In conversation with the ABC

Our Principal Mark Devine was interviewed recently on the ABC Morning program by Leon Compton on the future of commercial real estate. The following is an edited test of that interview.

LC: Good morning Mark. You must be watching with real interest for any shift in the way businesses are setting themselves up in city centres.

MD: The way we work is a constantly evolving thing, and technology has been the main driver of that over the last 20 years or so. The circumstances that we have had to deal with this year brings an extra layer of complexity to the table and it will be interesting to see how that all plays out.

LC: I presume the hot desk – less floor space, fewer spaces – that trend is dead and buried?

MD: Yes. And potentially for certain industries people will be able to work from home and obviously the last few months has trained us and conditioned us that that is the case.

But those people will still need to interact with their peers to brainstorm and work so that could cause a change in design, but the principle of a fluid workforce coming and going could very much be part of the future.

LC: Could it be that we will see businesses like that setting up in the suburbs?

MD: It does open up an opportunity for those satellite areas where people might find it appealing to work from.

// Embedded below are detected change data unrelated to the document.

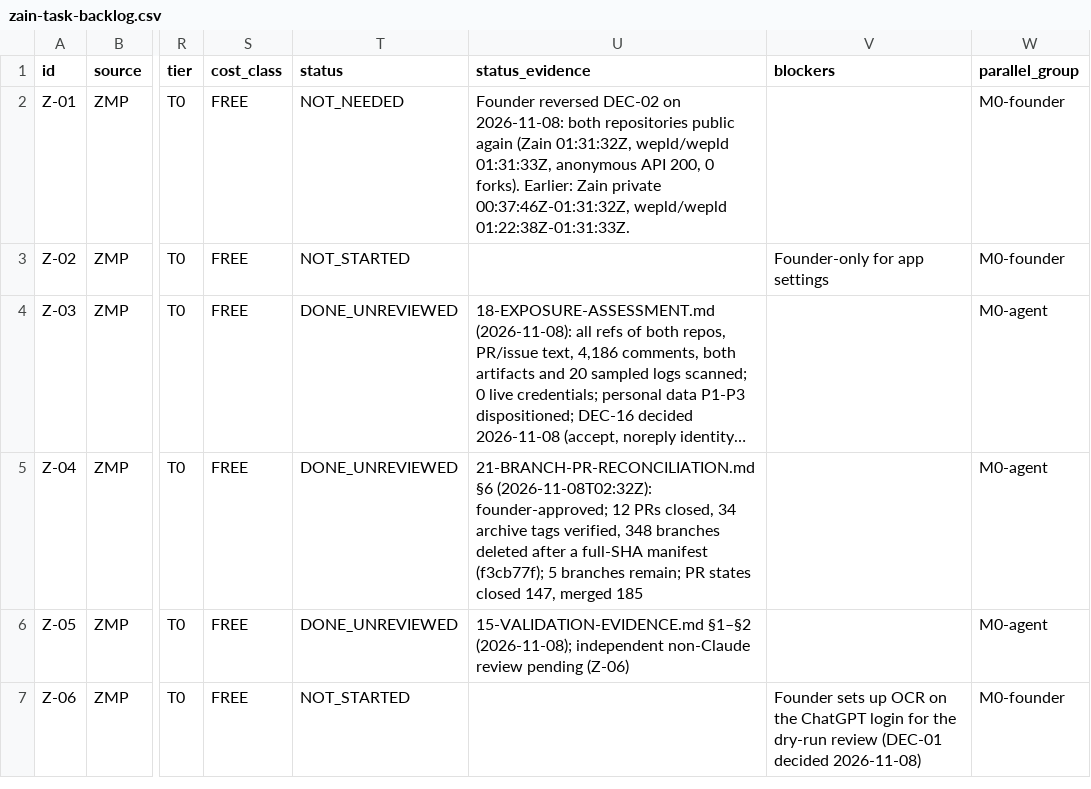
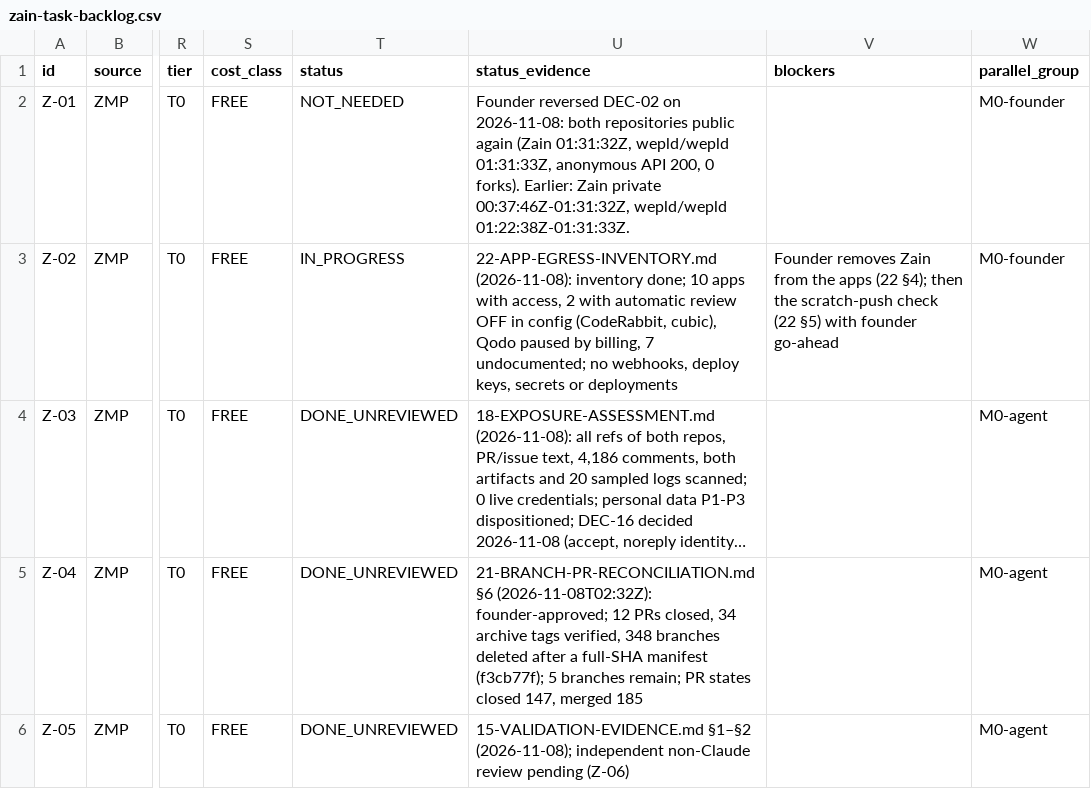
Before and after one commit to TheHalfMoon/Zain, a CSV file: docs/zain-master-plan/registry/zain-task-backlog.csv, drawn as a sheet; only a part is shown, gaps mark what is left out; the shorter side is filled out with more unchanged rows; long unchanged cells end in …; the diff names each change by its address in the sheet, - before the commit and + after, or states it on an @@ line.

```diff
--- a/docs/zain-master-plan/registry/zain-task-backlog.csv
+++ b/docs/zain-master-plan/registry/zain-task-backlog.csv
-T3 (status): NOT_STARTED
+T3 (status): IN_PROGRESS
-U3 (status_evidence): (empty)
+U3 (status_evidence): 22-APP-EGRESS-INVENTORY.md (2026-11-08): inventory done; 10 apps with access, 2 with automatic review OFF in config (CodeRabbit, cubic), Qodo paused by billing, 7 undocumented; no webhooks, deploy keys, secrets or deployments
-V3 (blockers): Founder-only for app settings
+V3 (blockers): Founder removes Zain from the apps (22 §4); then the scratch-push check (22 §5) with founder go-ahead
```
Also changed, not shown: docs/zain-master-plan/registry/zain-acceptance-gates.csv, 5 other files.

But the fundamentals surrounding getting to work in a major metropolis are not at play in Hobart and that’s potentially an advantage for us returning to a sense of normality.

LC: What have you seen over the last seven months in terms of interest in renting or buying office space in Hobart?

MD: Hobart came into this downturn in a really strong place. Commercial vacancy rates were around 4%, and that is as good as it has been for the last 20 years. The vacancy rate has obviously blown out, and there has been a significant lift in vacant stock available, predominantly in B and C grade stock. What will be interesting is the A grade stock which tends to be dominated by the public sector.

There may be changes going on in that space but that is not evident to the market as those buildings are owned by government agencies or on long-term leases. The occupied floor space may have diminished a bit with people working from home but that hasn’t become evident to the market because they are still under lease.

LC: Have any CBD tenants walked away from their leases or are you concerned about the viability of businesses that actually occupy CBD property?

MD: That’s definitely happening with lower end private sector type businesses such as your smaller consulting type firms. But equally the market does have a remarkable way of adjusting and there is an opportunity for other businesses to look at upgrading their accommodation into better standards. And that is going on as well.

I think the other thing that will be interesting is the person-floorspace ratio. One view is that the amount of occupied space may stay the same even though there may be less people working in the building because they will need more space per person to work on. Thus the need remains the same.

The contrary view is that they won’t need the same amount of floorspace because people will be working from home. Time will tell on that one.

LC: What about any accelerated changes in retail? It seems some places are remaining vacant for long periods of time.

MD: In part it tells me that the space hasn’t met the market. There may be expectations from the property owner that the market is not prepared to meet. If the owner is capable of holding out to prove their view then that is what will happen, and places will remain vacant.

Acceleration in change in retail is a good phrase because retail was changing with online well ahead of this crisis, and we have seen over the last few years some well-known brands that people have grown up with have just fallen over and no longer exist.

COVID has caused that to happen to more brands and some businesses just wont re-appear.

For the average person walking around the street, change in the retail market is more evident because you are seeing that in shop windows, as opposed to an office environment where it is above ground floor level.

Retail is really challenging where it has become more dependent on tourism and we are not sure when that’s going to come back. Hospitality businesses have really suffered and will probably suffer for a period longer.

LC: An opportunity for Tasmania? We know people are looking to move away from major metropolises. Are there opportunities to pitch for businesses to move their office space to somewhere that is well-connected, has a more regional feel, more affordable?

MD: Inquiry levels to purchase residential property have gone through the roof. Tasmania can play to its safety and lifestyle opportunities, but we need to provide people with meaningful employment.

So there’s a huge opportunity to aggressively get out and keep selling that message and try and attract those businesses.

We have tried to attract businesses in the past We went through a period where call centres were all the buzz, but we found it difficult to compete with international providers for that kind of thing.

So you have to pick the right industries.

I recall Google announcing a new facility was being sought for the Pacific region and I thought wouldn’t it be great if Macquarie Point was to woo someone like that to Hobart. We already have the highest percentage of scientists per thousands of people in the country…

LC: …and renewable energy to run them. Tasmania is uniquely placed. Mark, is there any new commercial real estate on the books?

MD: Not significantly for office space. Vibe hotel in Argyle Street is coming to a conclusion, but there is no talk of any major office building

We are still talking to people about building new hotels. So there might still be construction in that area.

LC: Thank you.